Some of those photographs were sent to First Arkansas News. They depict the vehicle carrying campaign signs in a trailer advertising for Republican Steve Womack’s campaign. The photos were initially emailed to Womack and the other Republican candidates in the race — Cecile Bledsoe, Gunner DeLay, Steve Lowry, Kurt Maddox, Doug Matayo, Mike Moore and Bernie Skoch.
It appears from the emails that the lone Democrat in the race, David Whitaker, was left out of the loop.
The photos obtained by First Arkansas News clearly depict Womack’s signs in the trailer along with those belonging to opponents Bledsoe and Skoch.
In addition to photographs, an email allegedly from Womack to the aforementioned Republican challengers was provided to First Arkansas News. That email was promptly followed by a Freedom of Information Act request to Womack’s office for email records dating back to March 1. That request prompted a phone call from Womack.
Womack confirmed that he sent out an email apologizing for the actions of his campaign worker and said he sent that from his office address. Womack is the mayor of Rogers. When asked if other emails of a campaign-related nature were sent could be provided, Womack said he might have some of those stored on his computer but couldn’t be sure because he receives and generates a high volume of email and tends to delete correspondence once he has no further use for it.

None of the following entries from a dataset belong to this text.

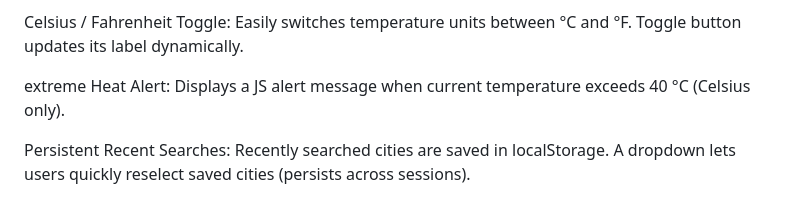
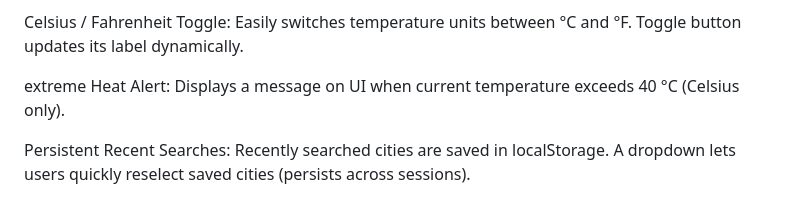
Before and after one commit to madhavakatakam/Weather-Forecast-Application-using-OpenMeteo-in-Javascript, a Markdown page: README.md, the part around the change. Drawn GitHub-style.

```diff
--- a/README.md
+++ b/README.md
@@ -21,7 +21,7 @@ Easily switches temperature units between °C and °F.
 Toggle button updates its label dynamically.
 
 extreme Heat Alert:
-Displays a JS alert message when current temperature exceeds 40 °C (Celsius only).
+Displays a message on UI when current temperature exceeds 40 °C (Celsius only).
 
 Persistent Recent Searches:
 Recently searched cities are saved in localStorage.
```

The Freedom of Information act was dropped by First Arkansas News at that point. Our primary goal was to establish that one particular email was legitimate — Womack said it was and that’s good enough for us.
The contents of the email in question are, in part, as follows:

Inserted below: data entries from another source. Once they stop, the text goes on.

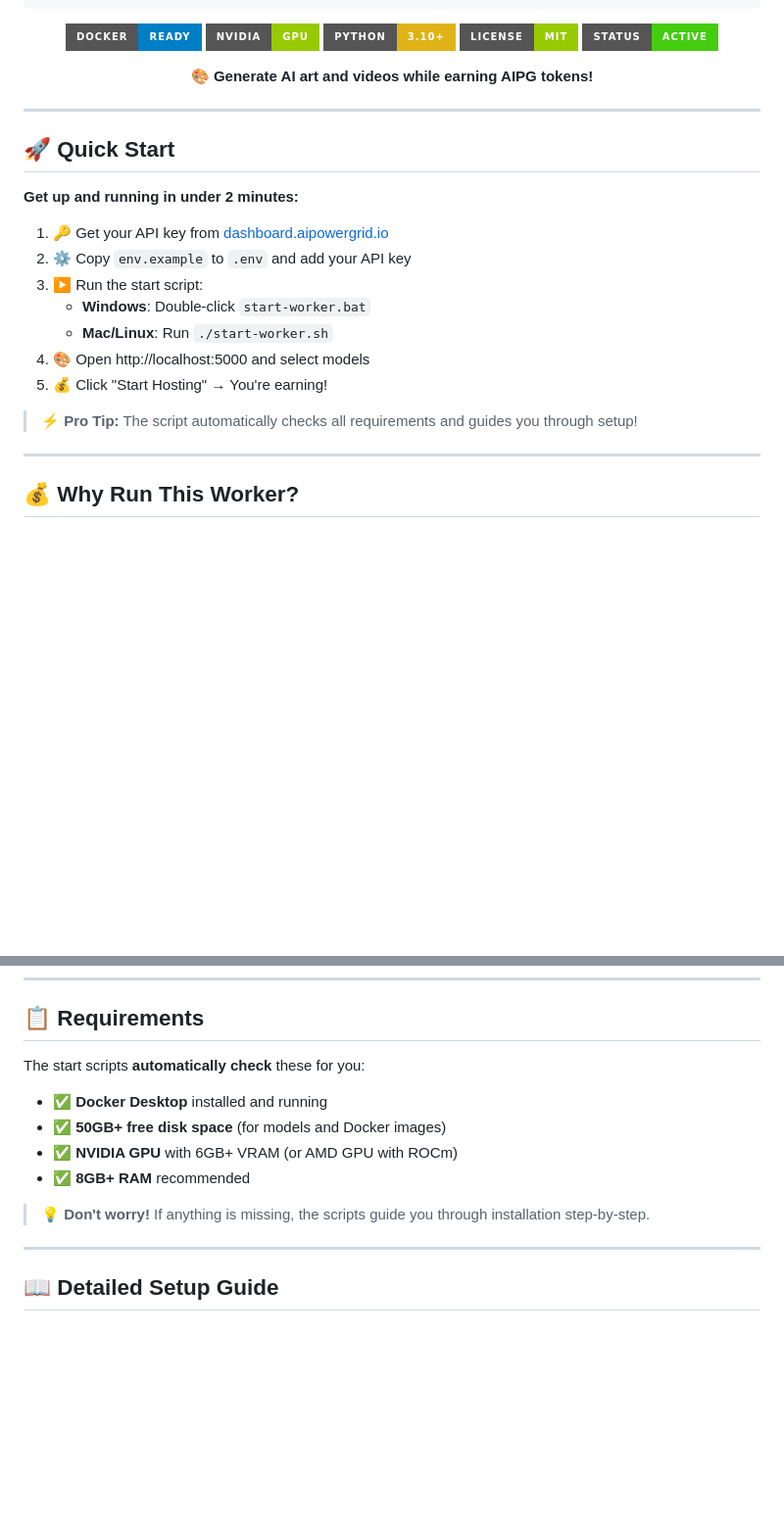
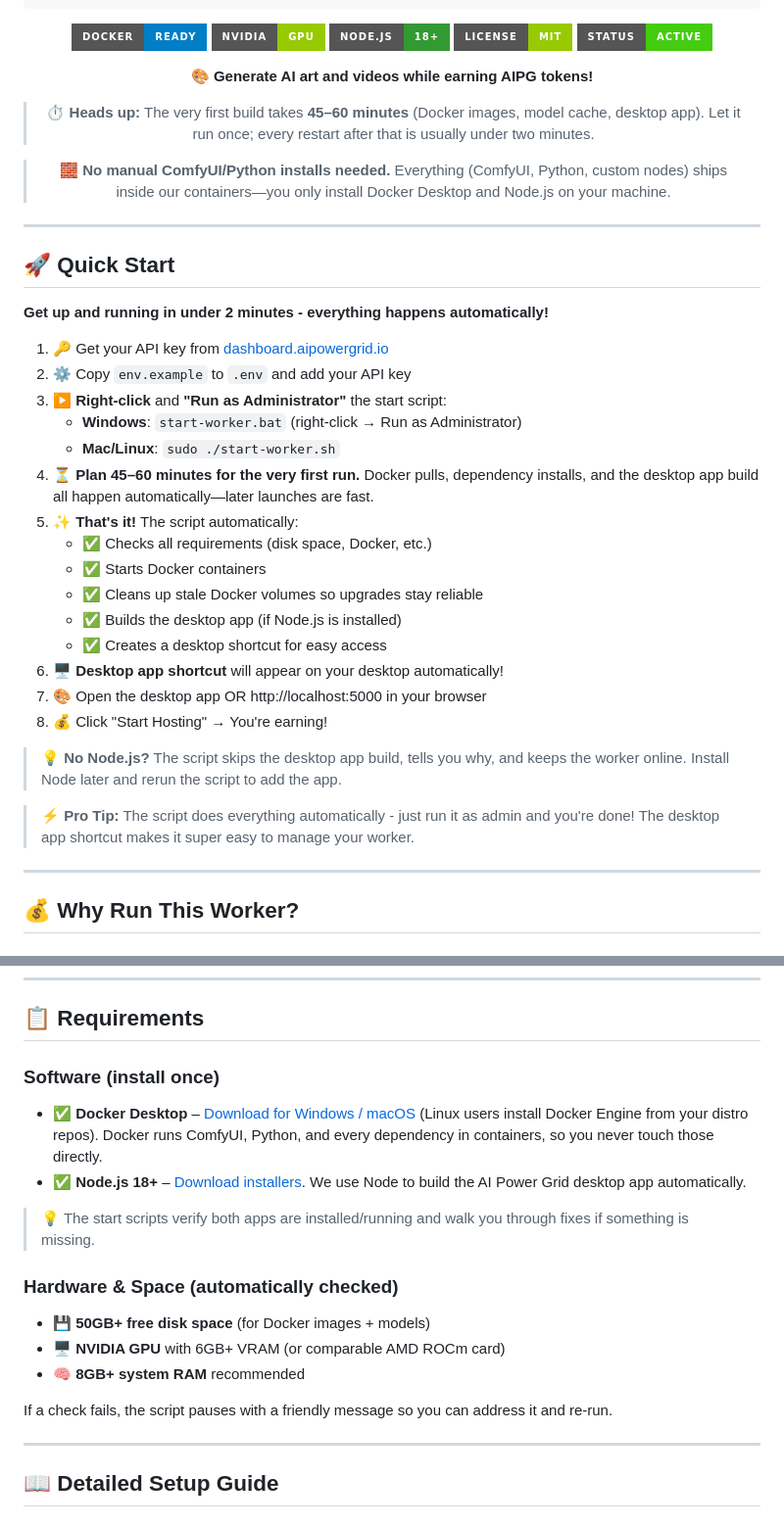
Before and after one commit to AIPowerGrid/comfy-bridge, a Markdown page: README.md, 2 parts joined by grey strips. Shown at 98% size. Rendered like a GitHub page; badges without logos; blank space fills up the shorter version.

```diff
--- a/README.md
+++ b/README.md
@@ -18,11 +18,15 @@
 
 [![Docker](https://img.shields.io/badge/Docker-Ready-blue?logo=docker&style=for-the-badge)](https://www.docker.com/)
 [![NVIDIA](https://img.shields.io/badge/NVIDIA-GPU-green?logo=nvidia&style=for-the-badge)](https://www.nvidia.com/)
-[![Python](https://img.shields.io/badge/Python-3.10+-yellow?logo=python&style=for-the-badge)](https://www.python.org/)
+[![Node.js](https://img.shields.io/badge/Node.js-18%2B-339933?logo=node.js&style=for-the-badge)](https://nodejs.org/en/download)
 [![License](https://img.shields.io/badge/License-MIT-green.svg?style=for-the-badge)](LICENSE)
 [![Status](https://img.shields.io/badge/Status-Active-success?style=for-the-badge)](https://dashboard.aipowergrid.io)
 
 **🎨 Generate AI art and videos while earning AIPG tokens!**
+
+> ⏱️ **Heads up:** The very first build takes **45–60 minutes** (Docker images, model cache, desktop app). Let it run once; every restart after that is usually under two minutes.
+
+> 🧱 **No manual ComfyUI/Python installs needed.** Everything (ComfyUI, Python, custom nodes) ships inside our containers—you only install Docker Desktop and Node.js on your machine.
 
 ---
 
@@ -30,17 +34,27 @@
 
 ## 🚀 Quick Start
 
-**Get up and running in under 2 minutes:**
+**Get up and running in under 2 minutes - everything happens automatically!**
 
 1. 🔑 Get your API key from [dashboard.aipowergrid.io](https://dashboard.aipowergrid.io)
 2. ⚙️ Copy `env.example` to `.env` and add your API key
-3. ▶️ Run the start script:
-   - **Windows**: Double-click `start-worker.bat`
-   - **Mac/Linux**: Run `./start-worker.sh`
-4. 🎨 Open http://localhost:5000 and select models
-5. 💰 Click "Start Hosting" → You're earning!
+3. ▶️ **Right-click** and **"Run as Administrator"** the start script:
+   - **Windows**: `start-worker.bat` (right-click → Run as Administrator)
+   - **Mac/Linux**: `sudo ./start-worker.sh`
+4. ⏳ **Plan 45–60 minutes for the very first run.** Docker pulls, dependency installs, and the desktop app build all happen automatically—later launches are fast.
+5. ✨ **That's it!** The script automatically:
+   - ✅ Checks all requirements (disk space, Docker, etc.)
+   - ✅ Starts Docker containers
+   - ✅ Cleans up stale Docker volumes so upgrades stay reliable
+   - ✅ Builds the desktop app (if Node.js is installed)
+   - ✅ Creates a desktop shortcut for easy access
+6. 🖥️ **Desktop app shortcut** will appear on your desktop automatically!
+7. 🎨 Open the desktop app OR http://localhost:5000 in your browser
+8. 💰 Click "Start Hosting" → You're earning!
 
-> ⚡ **Pro Tip:** The script automatically checks all requirements and guides you through setup!
+> 💡 **No Node.js?** The script skips the desktop app build, tells you why, and keeps the worker online. Install Node later and rerun the script to add the app.
+
+> ⚡ **Pro Tip:** The script does everything automatically - just run it as admin and you're done! The desktop app shortcut makes it super easy to manage your worker.
 
 ---
 
@@ -75,14 +89,20 @@ Join thousands of GPU owners helping build a decentralized AI network. Make AI g
 
 ## 📋 Requirements
 
-The start scripts **automatically check** these for you:
+### Software (install once)
 
-- ✅ **Docker Desktop** installed and running
-- ✅ **50GB+ free disk space** (for models and Docker images)
-- ✅ **NVIDIA GPU** with 6GB+ VRAM (or AMD GPU with ROCm)
-- ✅ **8GB+ RAM** recommended
+- ✅ **Docker Desktop** – [Download for Windows / macOS](https://www.docker.com/products/docker-desktop/) (Linux users install Docker Engine from your distro repos). Docker runs ComfyUI, Python, and every dependency in containers, so you never touch those directly.
+- ✅ **Node.js 18+** – [Download installers](https://nodejs.org/en/download). We use Node to build the AI Power Grid desktop app automatically.
 
-> 💡 **Don't worry!** If anything is missing, the scripts guide you through installation step-by-step.
+> 💡 The start scripts verify both apps are installed/running and walk you through fixes if something is missing.
+
+### Hardware & Space (automatically checked)
+
+- 💾 **50GB+ free disk space** (for Docker images + models)
+- 🖥️ **NVIDIA GPU** with 6GB+ VRAM (or comparable AMD ROCm card)
+- 🧠 **8GB+ system RAM** recommended
+
+If a check fails, the script pauses with a friendly message so you can address it and re-run.
 
 ---
 
```
Also changed, not shown: other parts of README.md (+59 -1 lines).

I received information this afternoon that my campaign had been involved in the removal of opponents’ signage in the Fort Smith area. Immediately upon hearing about it, I contacted the only person working in Fort Smith that had a trailer as identified. His name is Lewis Kaslow of Bentonville, a supporter of mine and a Viet Nam Combat Marine. He’s a great guy.
He admitted that at the direction of property owner Benny Westphal, he did, in fact, take down some signs that Benny said were unauthorized and wished to have removed. I want you to know that I had absolutely no knowledge of this situation until alerted by another campaign. Lewis now knows how damaging this can be to a campaign and is truly apologetic for his involvement. I know this man—and he would never intentionally do harm to another campaign and he regrets his participation. He was simply acting at the direction of the owner of the property.
I have directed Lewis to make contact with the campaigns involved and dutifully return the signage for reuse elsewhere. …
…I apologize for the involvement of one of my campaign volunteers. It was truly an error in judgment—no malice intended. I have enjoyed this campaign—even despite the ups and downs—and look forward to seeing each of you in the coming days.
That email was attached to a response from an email purportedly sent by the Mike Moore campaign and forwarded to First Arkansas News. It’s important to point out that particular email was not provided to First Arkansas News by the the Moore campaign. Regardless, here is the response, in part:
Thank you for that information and clearing up any misunderstanding. I would like to point something out, however, the photos from today of signs being removed were taken in NWA along 71b. I am unclear as to whether the person removing signs in Ft. Smith was the same person who was removing signs between Bentonville and Springdale. …
DeLay said he’s not overly concerned about whether the signs in question were removed in northwest Arkansas or Fort Smith and said he’s willing to consider that the signs were taken without Womack’s knowledge. One thing that does trouble him, however, is the fact the emails were sent from Womack’s mayoral email address and suggested that could potentially run afoul of the Arkansas Political Practices Act (A.C.A. §§7-1-101-104).
That act, in §7-103(a)(3)(A), prohibits officials from using public property in political campaigns. DeLay, former Sebastian County prosecutor, said he’s prosecuted at least one official under that act in the past and said officials tend to bend over backwards to avoid violating it.
“No government property can be used for political purposes,” DeLay said. “Everybody knows that.”
Womack, however, said he believed sending the email in question was pressing as there were a number of issues he wanted to resolve as soon as possible. He said the email was sent after he was off the clock and on the way to an event — he believes that using his mayoral address to put some questions to rest does not violate the spirit of the act.
Benton resident. Rogue journalist. Recovering attorney. Email = Ethan@FirstArkansasNews.net.